- WHAT TO DO: Please filter the entries for the word "fontsize" and copy every line that has it.

- THE INPUT:

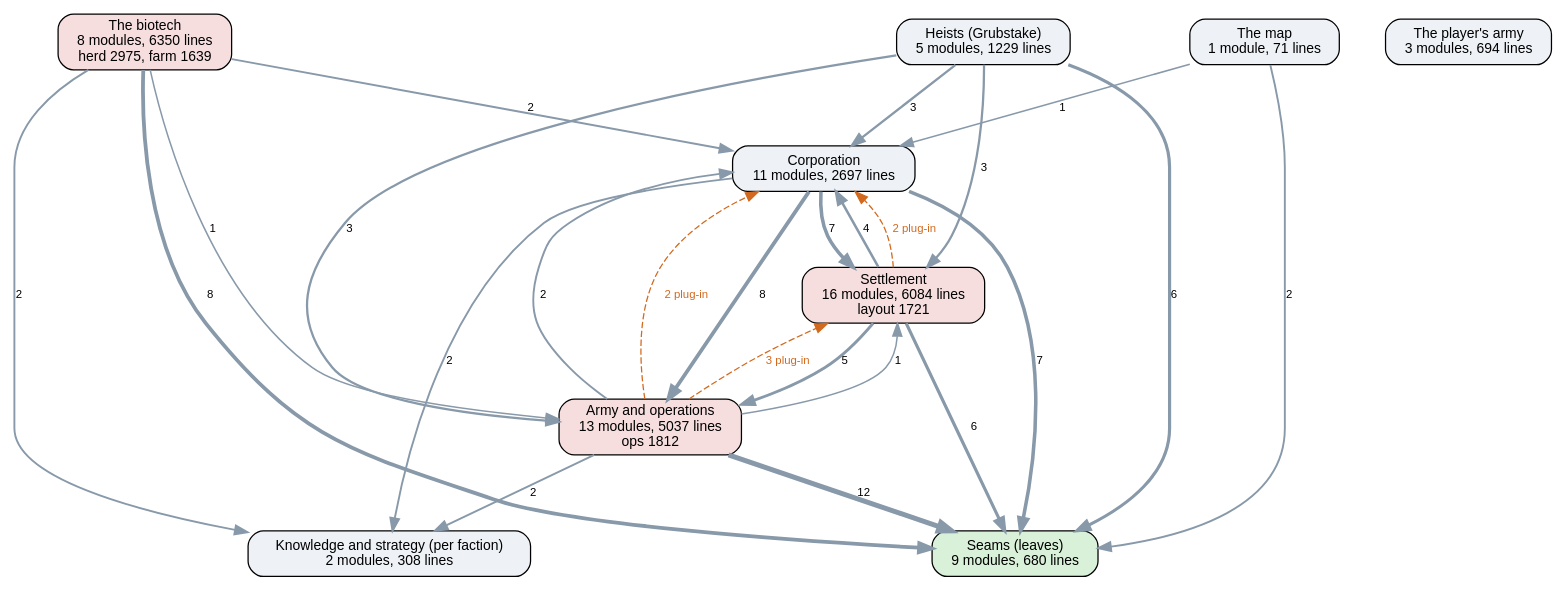
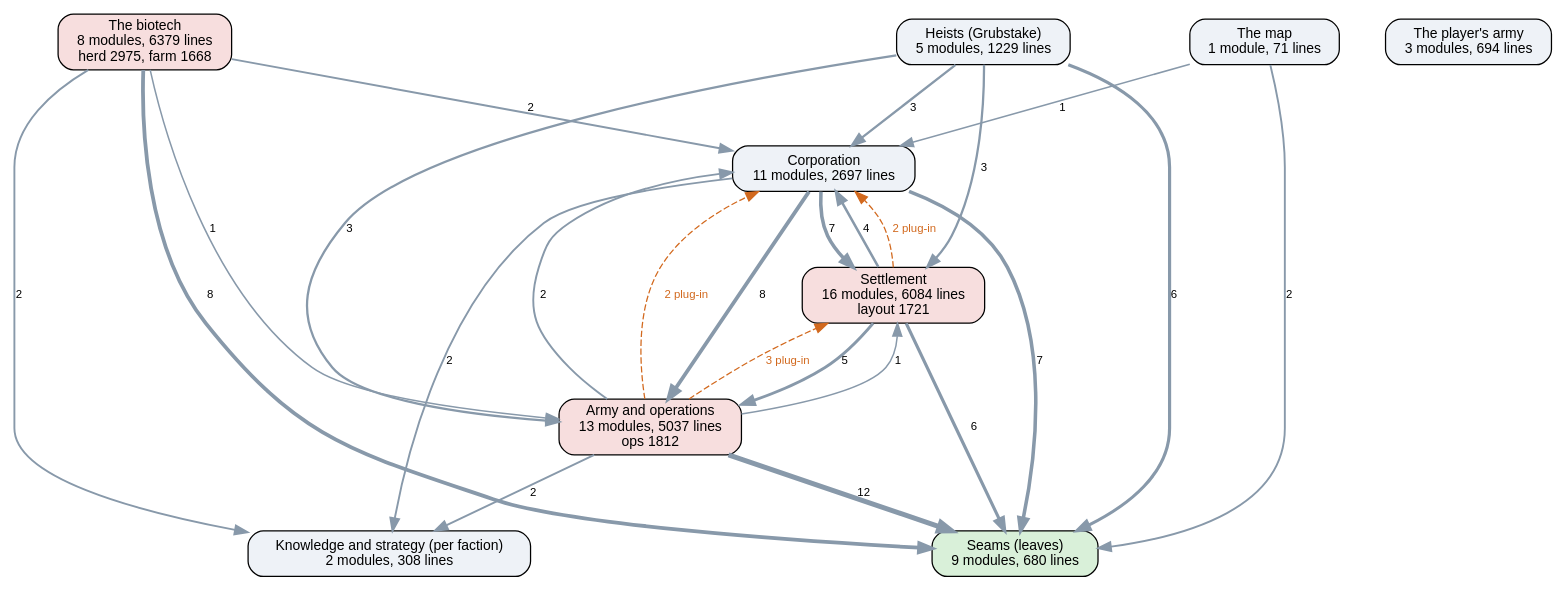
The diagram in docs/ai-layers.dot (kinelhu/landing-party), drawn with Graphviz before and after one commit. The commit also changed 9 other files, not shown here.

```diff
--- a/docs/ai-layers.dot
+++ b/docs/ai-layers.dot
@@ -1,38 +1,38 @@
 digraph layers {
   graph [rankdir=TB, fontname="Helvetica", nodesep=0.5, ranksep=0.7];
   node [shape=box, style="rounded,filled", fontname="Helvetica", fontsize=11, fillcolor="#eef2f7"];
   edge [color="#8899aa", fontname="Helvetica", fontsize=9];
   "Seams (leaves)" [label="Seams (leaves)\n9 modules, 680 lines", fillcolor="#d9f0d9"];
   "Knowledge and strategy (per faction)" [label="Knowledge and strategy (per faction)\n2 modules, 308 lines", fillcolor="#eef2f7"];
   "Corporation" [label="Corporation\n11 modules, 2697 lines", fillcolor="#eef2f7"];
   "Settlement" [label="Settlement\n16 modules, 6084 lines\nlayout 1721", fillcolor="#f7dede"];
   "Army and operations" [label="Army and operations\n13 modules, 5037 lines\nops 1812", fillcolor="#f7dede"];
   "Heists (Grubstake)" [label="Heists (Grubstake)\n5 modules, 1229 lines", fillcolor="#eef2f7"];
-  "The biotech" [label="The biotech\n8 modules, 6350 lines\nherd 2975, farm 1639", fillcolor="#f7dede"];
+  "The biotech" [label="The biotech\n8 modules, 6379 lines\nherd 2975, farm 1668", fillcolor="#f7dede"];
   "The map" [label="The map\n1 module, 71 lines", fillcolor="#eef2f7"];
   "The player's army" [label="The player's army\n3 modules, 694 lines", fillcolor="#eef2f7"];
   "Army and operations" -> "Corporation" [label="2", penwidth=1.5];
   "Army and operations" -> "Knowledge and strategy (per faction)" [label="2", penwidth=1.5];
   "Army and operations" -> "Seams (leaves)" [label="12", penwidth=4.0];
   "Army and operations" -> "Settlement" [label="1", penwidth=1.2];
   "Corporation" -> "Army and operations" [label="8", penwidth=3.0];
   "Corporation" -> "Knowledge and strategy (per faction)" [label="2", penwidth=1.5];
   "Corporation" -> "Seams (leaves)" [label="7", penwidth=2.8];
   "Corporation" -> "Settlement" [label="7", penwidth=2.8];
   "Heists (Grubstake)" -> "Army and operations" [label="3", penwidth=1.8];
   "Heists (Grubstake)" -> "Corporation" [label="3", penwidth=1.8];
   "Heists (Grubstake)" -> "Seams (leaves)" [label="6", penwidth=2.5];
   "Heists (Grubstake)" -> "Settlement" [label="3", penwidth=1.8];
   "Settlement" -> "Army and operations" [label="5", penwidth=2.2];
   "Settlement" -> "Corporation" [label="4", penwidth=2.0];
   "Settlement" -> "Seams (leaves)" [label="6", penwidth=2.5];
   "The biotech" -> "Army and operations" [label="1", penwidth=1.2];
   "The biotech" -> "Corporation" [label="2", penwidth=1.5];
   "The biotech" -> "Knowledge and strategy (per faction)" [label="2", penwidth=1.5];
   "The biotech" -> "Seams (leaves)" [label="8", penwidth=3.0];
   "The map" -> "Corporation" [label="1", penwidth=1.2];
   "The map" -> "Seams (leaves)" [label="2", penwidth=1.5];
   "Army and operations" -> "Corporation" [style=dashed, color="#d2691e", fontcolor="#d2691e", label="2 plug-in"];
   "Army and operations" -> "Settlement" [style=dashed, color="#d2691e", fontcolor="#d2691e", label="3 plug-in"];
   "Settlement" -> "Corporation" [style=dashed, color="#d2691e", fontcolor="#d2691e", label="2 plug-in"];
 }
```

- RESPONSE BELOW:
   node [shape=box, style="rounded,filled", fontname="Helvetica", fontsize=11, fillcolor="#eef2f7"];
   edge [color="#8899aa", fontname="Helvetica", fontsize=9];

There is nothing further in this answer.